Incidents driving the storyline

In the era of COVID-19, security teams at various organizations have seen a dramatic increase in the number of cyberattacks directed at their cloud infrastructure.
  • In a recent hack-and-extort campaign, a hacker reportedly stole at least 31 SQL databases containing 1,620,000 (1.6 million) rows of customer information from a number of e-commerce websites.
  • Last week, hackers siphoned off nine million customer details from the largest British airline, EasyJet.
  • Plenty of database misconfigurations incidents surfaced last month that led to data breaches at various companies, including Virgin Media, Tokopedia, and Decathlon.

What’s the state of cloud security (under pandemic)?

The overall enterprise use of cloud services increased by 50% from January to April, as per the latest McAfee report.
  • McAfee found that the external threats targeting cloud services increased by 630% during the COVID-19 crisis.
  • The report also studied a correlation between the increased use of cloud services and collaboration tools and inferred that hackers are responding to this with an increased focus on abusing cloud account credentials.
  • Moreover, the number of breached records globally surged by 273% in Q1 2020, as compared to the last year.
  • Adding to the woes, a recent Fortinet survey revealed that cloud security architect is already among the most challenging job roles to fill.
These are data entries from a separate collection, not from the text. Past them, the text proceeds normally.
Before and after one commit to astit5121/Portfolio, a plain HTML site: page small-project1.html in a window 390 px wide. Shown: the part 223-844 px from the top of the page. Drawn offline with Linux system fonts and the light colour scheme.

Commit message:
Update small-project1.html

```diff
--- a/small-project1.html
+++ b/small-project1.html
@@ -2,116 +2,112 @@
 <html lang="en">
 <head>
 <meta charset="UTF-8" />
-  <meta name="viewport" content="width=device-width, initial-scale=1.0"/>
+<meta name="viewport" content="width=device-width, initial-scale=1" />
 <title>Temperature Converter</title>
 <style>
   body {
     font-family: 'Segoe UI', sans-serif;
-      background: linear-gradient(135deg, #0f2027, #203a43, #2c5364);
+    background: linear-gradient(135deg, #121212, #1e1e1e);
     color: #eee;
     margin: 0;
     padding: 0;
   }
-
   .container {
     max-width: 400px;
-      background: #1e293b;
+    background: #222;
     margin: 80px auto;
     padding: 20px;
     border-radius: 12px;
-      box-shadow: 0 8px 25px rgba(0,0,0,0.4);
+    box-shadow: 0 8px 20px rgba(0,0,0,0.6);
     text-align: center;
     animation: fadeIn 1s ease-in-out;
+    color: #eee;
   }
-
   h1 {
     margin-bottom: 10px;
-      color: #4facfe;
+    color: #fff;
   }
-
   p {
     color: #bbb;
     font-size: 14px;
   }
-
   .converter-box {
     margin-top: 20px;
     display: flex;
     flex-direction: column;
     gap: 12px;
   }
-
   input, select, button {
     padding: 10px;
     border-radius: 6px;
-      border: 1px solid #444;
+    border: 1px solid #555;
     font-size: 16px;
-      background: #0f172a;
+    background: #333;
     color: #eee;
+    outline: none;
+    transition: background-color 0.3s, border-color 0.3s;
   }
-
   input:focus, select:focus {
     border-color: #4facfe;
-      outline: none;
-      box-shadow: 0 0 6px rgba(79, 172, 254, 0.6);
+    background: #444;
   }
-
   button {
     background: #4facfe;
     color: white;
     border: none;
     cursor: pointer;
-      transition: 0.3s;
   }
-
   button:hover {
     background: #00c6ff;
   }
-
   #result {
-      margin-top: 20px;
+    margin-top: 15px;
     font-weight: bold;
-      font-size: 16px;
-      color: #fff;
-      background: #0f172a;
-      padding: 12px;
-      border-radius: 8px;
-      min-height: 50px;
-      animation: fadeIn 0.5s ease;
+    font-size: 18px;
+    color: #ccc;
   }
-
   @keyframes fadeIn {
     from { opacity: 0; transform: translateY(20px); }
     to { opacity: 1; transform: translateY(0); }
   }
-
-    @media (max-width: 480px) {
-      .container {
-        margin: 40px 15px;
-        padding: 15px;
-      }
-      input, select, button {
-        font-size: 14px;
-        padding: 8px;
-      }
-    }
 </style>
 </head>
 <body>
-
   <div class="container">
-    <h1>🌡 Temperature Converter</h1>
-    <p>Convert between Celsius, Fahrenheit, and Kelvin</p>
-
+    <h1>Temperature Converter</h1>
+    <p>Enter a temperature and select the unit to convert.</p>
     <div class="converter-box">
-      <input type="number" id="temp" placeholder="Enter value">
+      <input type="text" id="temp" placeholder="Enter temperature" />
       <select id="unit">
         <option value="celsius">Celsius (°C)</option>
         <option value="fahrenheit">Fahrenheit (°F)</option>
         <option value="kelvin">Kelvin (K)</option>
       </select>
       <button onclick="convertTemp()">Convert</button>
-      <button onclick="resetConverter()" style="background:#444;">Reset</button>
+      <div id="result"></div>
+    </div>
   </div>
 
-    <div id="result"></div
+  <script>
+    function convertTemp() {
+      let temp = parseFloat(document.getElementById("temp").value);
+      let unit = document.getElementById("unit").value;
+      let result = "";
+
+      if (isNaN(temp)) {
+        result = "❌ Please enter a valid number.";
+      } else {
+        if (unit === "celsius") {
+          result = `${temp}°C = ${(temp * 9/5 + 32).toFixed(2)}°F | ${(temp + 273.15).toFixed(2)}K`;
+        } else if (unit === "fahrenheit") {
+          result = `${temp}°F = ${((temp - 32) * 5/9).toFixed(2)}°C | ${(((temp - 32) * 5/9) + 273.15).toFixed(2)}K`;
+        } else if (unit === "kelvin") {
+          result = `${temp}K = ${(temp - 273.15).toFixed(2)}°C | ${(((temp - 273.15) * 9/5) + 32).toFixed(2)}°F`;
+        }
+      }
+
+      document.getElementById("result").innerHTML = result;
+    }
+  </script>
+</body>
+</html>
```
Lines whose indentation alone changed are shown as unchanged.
As observed by experts

  • According to Rajiv Gupta, Senior VP of Cloud Security at McAfee, mitigating cyber threats and risks require cloud-native security solutions. Organizations should be able to “detect and prevent external attacks and data loss from the cloud and from the use of unmanaged devices.”
  • Urging businesses to continue employee education on phishing schemes, Tami Erwin, CEO of Verizon Business, said, "As remote working surges in the face of the global pandemic, end-to-end security from the cloud to employee laptop becomes paramount."

Closing thoughts

Unmanaged devices and unsecured networks, especially when the entire world is reeling from the pandemic-induced lockdowns, pose a bigger threat to businesses. Organizations will need to establish an integrated cloud security posture with comprehensive visibility and security controls across the cloud services used in their work environment.

These NSA guidelines on mitigating cloud vulnerabilities and CISA’s page on APTs Targeting IT Service Provider Customers offer great insights on implementing a defense-in-depth strategy to protect infrastructure assets.

Cyware Publisher